    Canada-Map 5014.jpg

    Three of the most memorable moments to most Canadians in their history include: the The War of 1812; the Battle of Vimy Ridge in World War I, using tactics by Canadian General Arthur William Currie to capture the ridge from the Germans; and finally, Game 8, 1972, Canada v. Soviet Union[3].

    Insisting that Canada is still a Dominion of the United Kingdom or is in any way in some sort of union with the United States is bound to stir up some backdraft amongst Canadians, as will suggesting Quebec should be independent (outside of Quebec, minus certain parts of Montreal).

    Culturally, Canadians are perceived as being modest, quiet, and a bit like a backwards rustic neighbour. The Canucks With Chinooks page shows just how inaccurate that is. Similarities to America are profound, but those similarities are heatedly protested by Canadians. If one is asked to think of "Canada", generally the idea of plaid-wearing lumberjacks in a snow-filled pine forest where moose and beavers frolic about and bears savagely roam is imagined. Somewhere, ice hockey is filled in. Maple syrup (as well as the maple leaf, which is on Canada's flag) is commonly associated with Canada, and--like Alaska--it's hard to imagine not covered in snow and freezing.

    Canada isn't all wine and roses (or beer and skittles), though.

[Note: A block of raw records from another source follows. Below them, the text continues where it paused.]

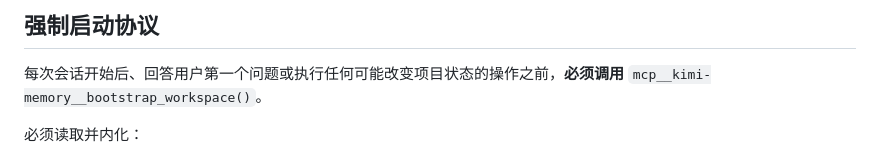
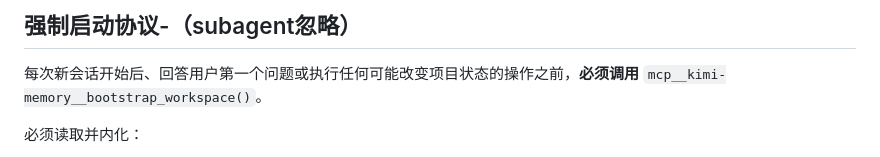
Before and after one commit to Zehee/kimi-code-memory-mcp-server, a Markdown page: AGENTS.md, the part around the change. Rendered like a GitHub page.

Commit message:
docs: clarify bootstrap protocol applies at new session start

```diff
--- a/AGENTS.md
+++ b/AGENTS.md
@@ -1,6 +1,6 @@
-## 强制启动协议
+## 强制启动协议-（subagent忽略）
 
-每次会话开始后、回答用户第一个问题或执行任何可能改变项目状态的操作之前，**必须调用** `mcp__kimi-memory__bootstrap_workspace()`。
+每次新会话开始后、回答用户第一个问题或执行任何可能改变项目状态的操作之前，**必须调用** `mcp__kimi-memory__bootstrap_workspace()`。
 
 必须读取并内化：
 1. `essence.md` —— 当前工作区什么最重要
```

The "residential schools" -- a systematic program of cultural genocide against the native peoples -- is a part of living memory... but, while we're willing to admit it, taking steps to atone is something that has barely if at all started.


    Canada provides examples of the following tropes:
    Whenever the Germans found the Canadian Corps coming into the line, they prepared for the worst.
    —British Prime Minister David Lloyd George

    Notes

    1. My country, it's not a country; it's winter.
    2. "Rest of Canada"
    3. Henderson SCORES!!!